The 2012-2013 Donaldson Fellows are Donald H. Gips '89, the former U.S. ambassador to South Africa; Christine Bader '00, an expert on business and human rights and a visiting scholar and lecturer at Columbia University; Nadim Matta '89, a co-managing partner at Schaffer Consulting and president of the Rapid Results Institute, a nonprofit that helps accelerate the implementation of social impact programs in developing countries; and Liang Meng '97, co-founder of the Hong Kong investment firm Ascendent Capital Management.
During their visit, the fellows participated in discussions with students and spoke at a symposium, moderated by Yale SOM Dean Edward A. Snyder, where they discussed their leadership philosophies. "These fellows are purposeful leaders," Snyder told an audience of students, faculty, and staff. "They pursue their work with great integrity."
Bader, who served on a United Nations body that drafted guiding principles to prevent human rights abuses related to business activity, advised students to speak up when they are confronted with business practices that have negative effects on a community. She also encouraged students to establish clarity in regard to their career goals and to act decisively. "I had to think about what I really wanted," she said, "and then make it happen.

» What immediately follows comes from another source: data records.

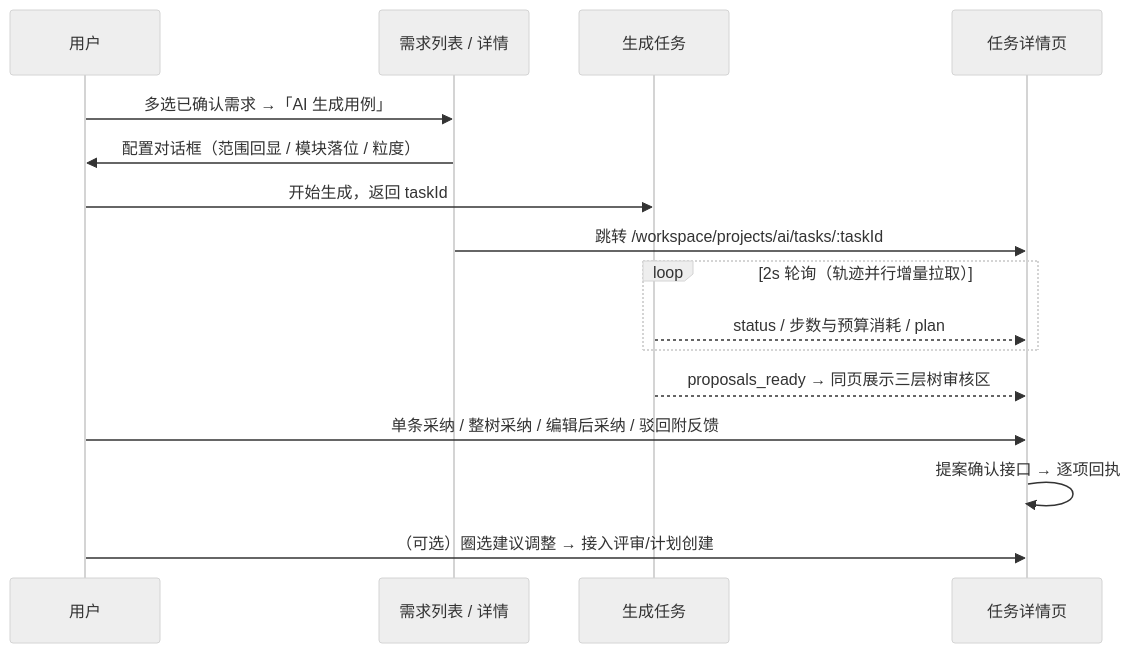
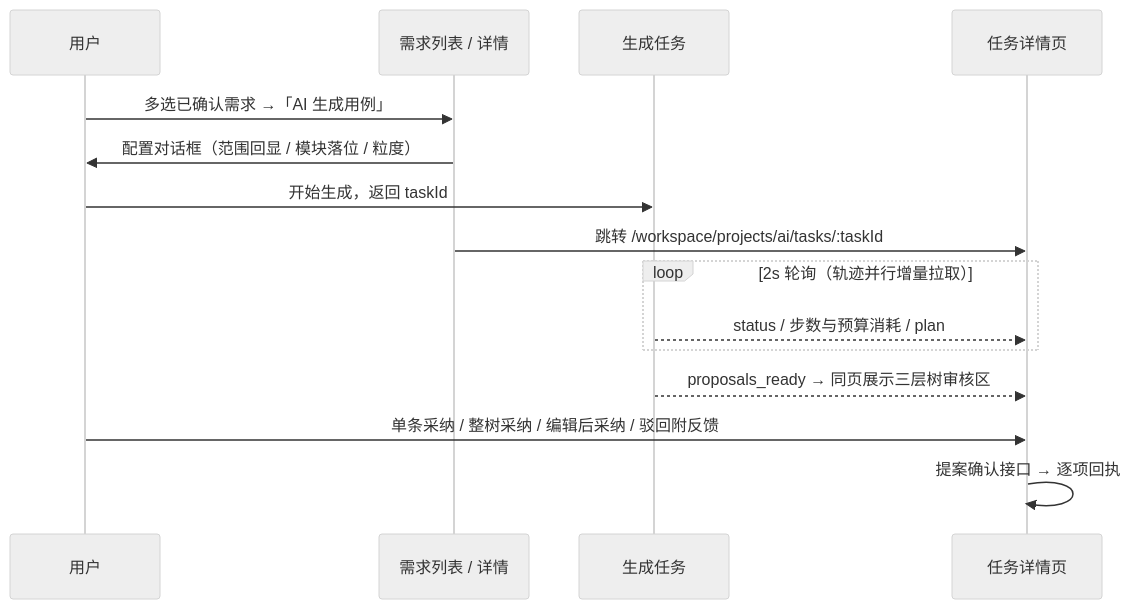
One commit to XiaoMiSum/robotest changed the diagram in docs/05-interaction-design/07-ai-capability/04-ai-generation-ui.md. Above: the diagram before and after it, drawn with Mermaid (neutral theme). The commit also changed other lines of this file and 7 other files, not shown here.

````diff
--- a/docs/05-interaction-design/07-ai-capability/04-ai-generation-ui.md
+++ b/docs/05-interaction-design/07-ai-capability/04-ai-generation-ui.md
@@ -82,18 +71,17 @@
 ```mermaid
 sequenceDiagram
   participant U as 用户
   participant R as 需求列表 / 详情
   participant G as 生成任务
   participant D as 任务详情页
   U->>R: 多选已确认需求 →「AI 生成用例」
   R->>U: 配置对话框（范围回显 / 模块落位 / 粒度）
   U->>G: 开始生成，返回 taskId
   R->>D: 跳转 /workspace/projects/ai/tasks/:taskId
   loop 2s 轮询（轨迹并行增量拉取）
     G-->>D: status / 步数与预算消耗 / plan
   end
   G-->>D: proposals_ready → 同页展示三层树审核区
   U->>D: 单条采纳 / 整树采纳 / 编辑后采纳 / 驳回附反馈
   D->>D: 提案确认接口 → 逐项回执
-  U->>D: （可选）圈选建议调整 → 接入评审/计划创建
 ```
````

No one else could do that for me."
Gips also encouraged students to take charge of their careers and to be open to change. "Things don't just happen," he said. "You have to create the environment for them to happen. But when they happen, grab them. Take risks in your career; don't just stay on that one path."
Gips further advised students to establish their own ways of leading. "There is no one right leadership style," he said, adding that great leaders learn to adapt to different situations. Effective leaders are honest with themselves about their own strengths and weaknesses, and they surround themselves with people who complement their abilities, Gips said.
Matta agreed that there is no single theory of leadership. Instead, he said, effective leaders operate by performing acts of leadership that bring about specific consequences. He also emphasized that leadership is also a shared task. "This is not the purview of anybody in particular," Matta said. "This is the purview of all of us."
Meng left New Haven before the symposium because of an impending winter storm, but before departing spoke to students in a smaller session. He encouraged them to move their careers forward by establishing their excellence in their current roles while remaining open-minded and curious. Periodically assessing career goals and progress is also crucial, he said. "Every five years, it's good to take stock of things, look around, and maybe make a change."
Thomas Kolditz, professor in the practice of leadership and management and the director of the LDP, said afterwards that the Donaldson Fellows visit was a highlight of the program. "All MBA candidates at SOM are developing as leaders," Kolditz said. "Their interaction with Donaldson Fellows provides leadership role models—in this case, role models with a common history of excellence at SOM."